Your assignment » Every line of the records below that holds the word "text" belongs in the answer.

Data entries
* * * * * * * * *

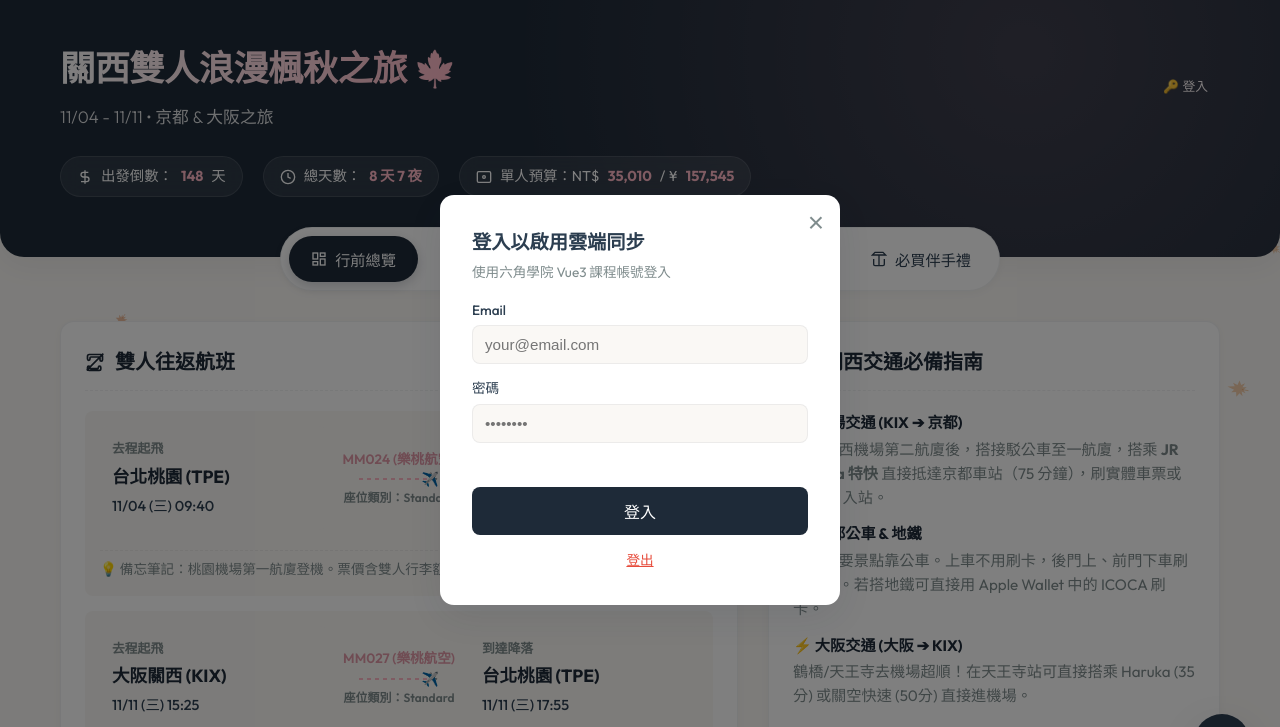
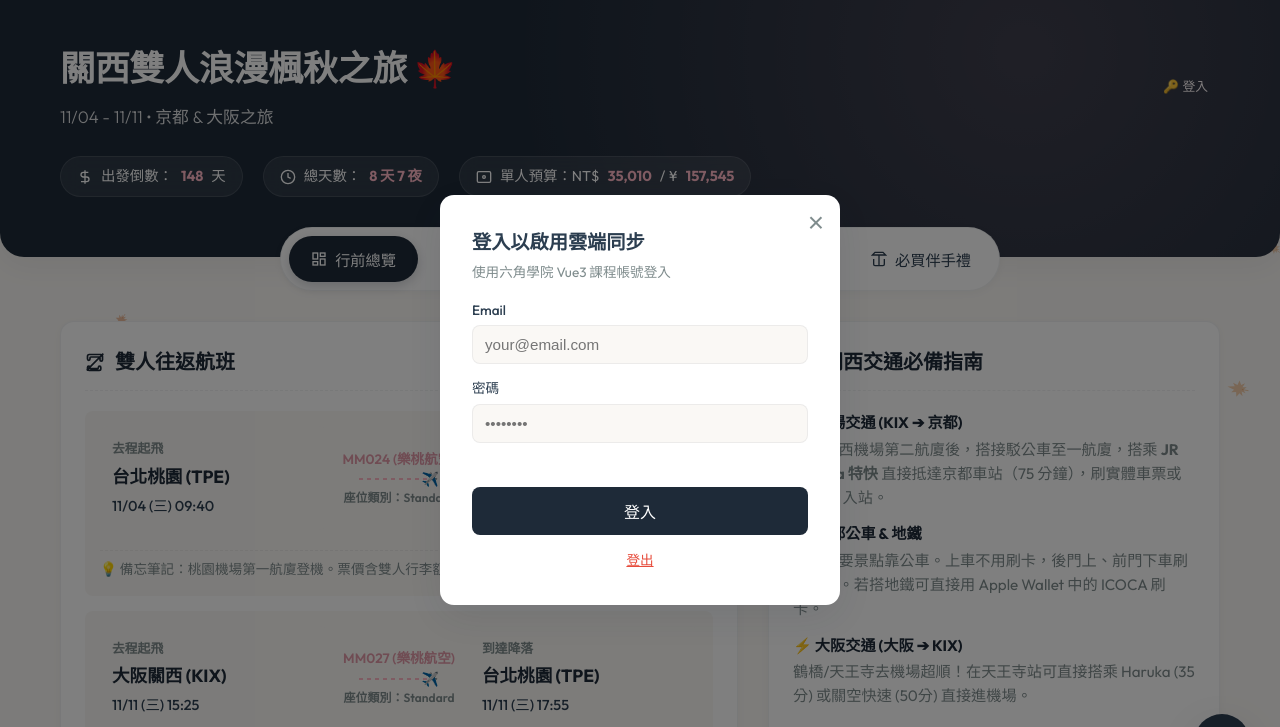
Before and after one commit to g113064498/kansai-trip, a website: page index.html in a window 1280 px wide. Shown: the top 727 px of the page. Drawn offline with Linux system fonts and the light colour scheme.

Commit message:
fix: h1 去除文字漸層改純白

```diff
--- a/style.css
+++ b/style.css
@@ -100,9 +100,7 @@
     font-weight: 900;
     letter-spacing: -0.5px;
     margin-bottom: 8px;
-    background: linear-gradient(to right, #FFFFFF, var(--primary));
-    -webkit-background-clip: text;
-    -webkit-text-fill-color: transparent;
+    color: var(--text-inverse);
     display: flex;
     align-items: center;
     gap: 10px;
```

* * * * * * * * *

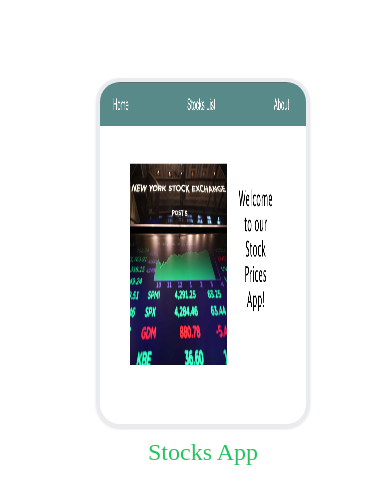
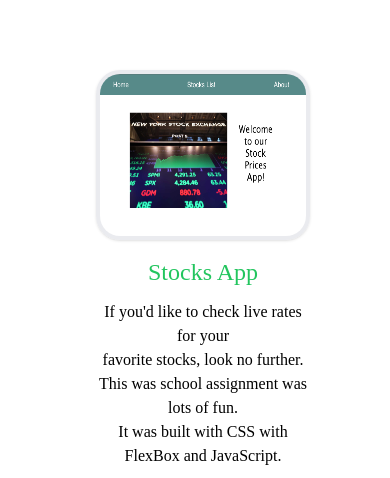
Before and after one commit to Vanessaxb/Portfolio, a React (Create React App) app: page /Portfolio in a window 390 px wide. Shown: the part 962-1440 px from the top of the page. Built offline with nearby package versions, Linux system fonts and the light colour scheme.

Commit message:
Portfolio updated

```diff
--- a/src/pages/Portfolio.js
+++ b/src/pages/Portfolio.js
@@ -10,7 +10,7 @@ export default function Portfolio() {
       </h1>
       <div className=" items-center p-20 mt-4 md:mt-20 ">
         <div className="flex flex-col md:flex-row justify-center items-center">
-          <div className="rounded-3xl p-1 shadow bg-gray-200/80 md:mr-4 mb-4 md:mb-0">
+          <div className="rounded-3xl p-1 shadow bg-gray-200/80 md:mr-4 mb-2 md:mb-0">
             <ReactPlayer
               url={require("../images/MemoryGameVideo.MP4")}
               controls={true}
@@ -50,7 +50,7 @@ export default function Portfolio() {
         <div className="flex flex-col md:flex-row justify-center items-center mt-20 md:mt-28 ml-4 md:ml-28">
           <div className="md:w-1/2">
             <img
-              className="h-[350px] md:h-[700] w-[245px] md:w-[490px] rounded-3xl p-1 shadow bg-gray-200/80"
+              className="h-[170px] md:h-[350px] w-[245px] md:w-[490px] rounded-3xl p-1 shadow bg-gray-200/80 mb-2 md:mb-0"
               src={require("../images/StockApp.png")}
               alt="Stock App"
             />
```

* * * * * * * * *

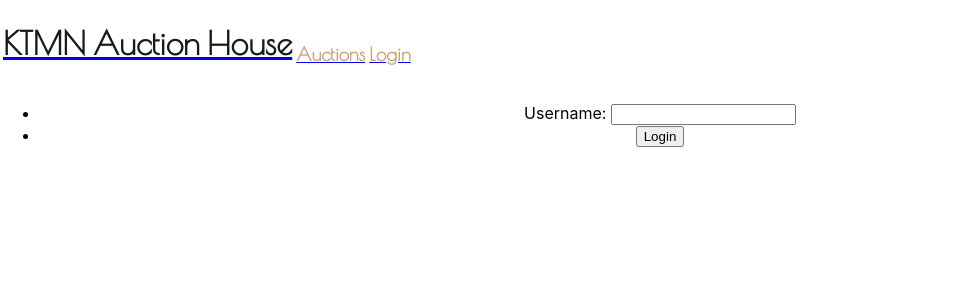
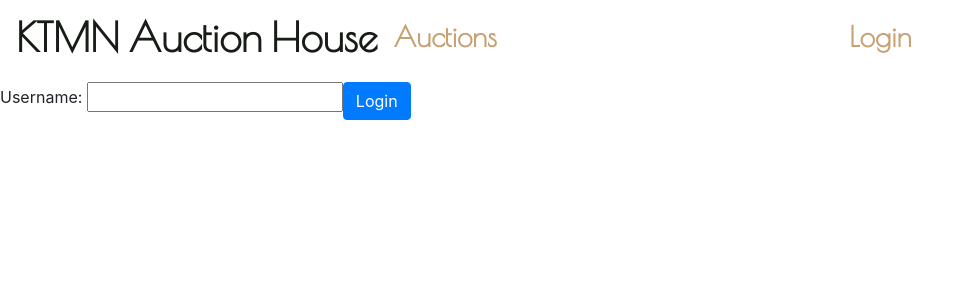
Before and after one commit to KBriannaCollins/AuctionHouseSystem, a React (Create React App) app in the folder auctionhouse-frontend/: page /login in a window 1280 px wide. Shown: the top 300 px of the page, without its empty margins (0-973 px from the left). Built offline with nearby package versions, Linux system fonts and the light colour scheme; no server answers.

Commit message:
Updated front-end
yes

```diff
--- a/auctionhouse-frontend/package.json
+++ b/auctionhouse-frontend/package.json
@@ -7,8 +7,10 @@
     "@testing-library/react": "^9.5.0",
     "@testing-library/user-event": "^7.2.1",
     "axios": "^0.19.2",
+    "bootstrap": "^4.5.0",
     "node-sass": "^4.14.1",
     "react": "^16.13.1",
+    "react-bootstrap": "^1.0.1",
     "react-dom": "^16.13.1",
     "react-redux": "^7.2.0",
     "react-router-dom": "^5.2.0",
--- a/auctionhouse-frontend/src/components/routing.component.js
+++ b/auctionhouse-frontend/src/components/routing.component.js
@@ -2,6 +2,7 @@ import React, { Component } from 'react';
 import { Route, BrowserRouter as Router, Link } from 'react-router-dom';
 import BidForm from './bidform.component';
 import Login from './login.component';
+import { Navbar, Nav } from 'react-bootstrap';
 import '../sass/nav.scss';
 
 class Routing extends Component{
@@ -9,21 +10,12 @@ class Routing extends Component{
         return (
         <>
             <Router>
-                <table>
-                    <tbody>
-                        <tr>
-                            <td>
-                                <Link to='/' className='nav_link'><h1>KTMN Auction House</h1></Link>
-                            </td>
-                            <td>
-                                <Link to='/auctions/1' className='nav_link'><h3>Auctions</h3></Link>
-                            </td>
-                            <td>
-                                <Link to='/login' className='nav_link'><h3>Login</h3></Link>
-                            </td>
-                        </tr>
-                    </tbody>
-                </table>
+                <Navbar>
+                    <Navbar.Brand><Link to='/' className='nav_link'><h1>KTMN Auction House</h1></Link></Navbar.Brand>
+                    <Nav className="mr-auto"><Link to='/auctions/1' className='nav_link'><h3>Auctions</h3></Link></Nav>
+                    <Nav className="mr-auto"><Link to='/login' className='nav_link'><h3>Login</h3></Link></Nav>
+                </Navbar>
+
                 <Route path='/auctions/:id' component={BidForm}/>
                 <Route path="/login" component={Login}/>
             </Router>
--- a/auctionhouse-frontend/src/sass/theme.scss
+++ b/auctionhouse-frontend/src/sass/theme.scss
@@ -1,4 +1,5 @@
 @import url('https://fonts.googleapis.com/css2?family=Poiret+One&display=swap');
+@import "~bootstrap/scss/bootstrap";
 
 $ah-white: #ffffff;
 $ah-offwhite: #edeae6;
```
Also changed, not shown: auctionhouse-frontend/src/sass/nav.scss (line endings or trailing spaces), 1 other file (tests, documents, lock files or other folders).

* * * * * * * * *

Exercise solution »
-    -webkit-background-clip: text;
-    -webkit-text-fill-color: transparent;
+    color: var(--text-inverse);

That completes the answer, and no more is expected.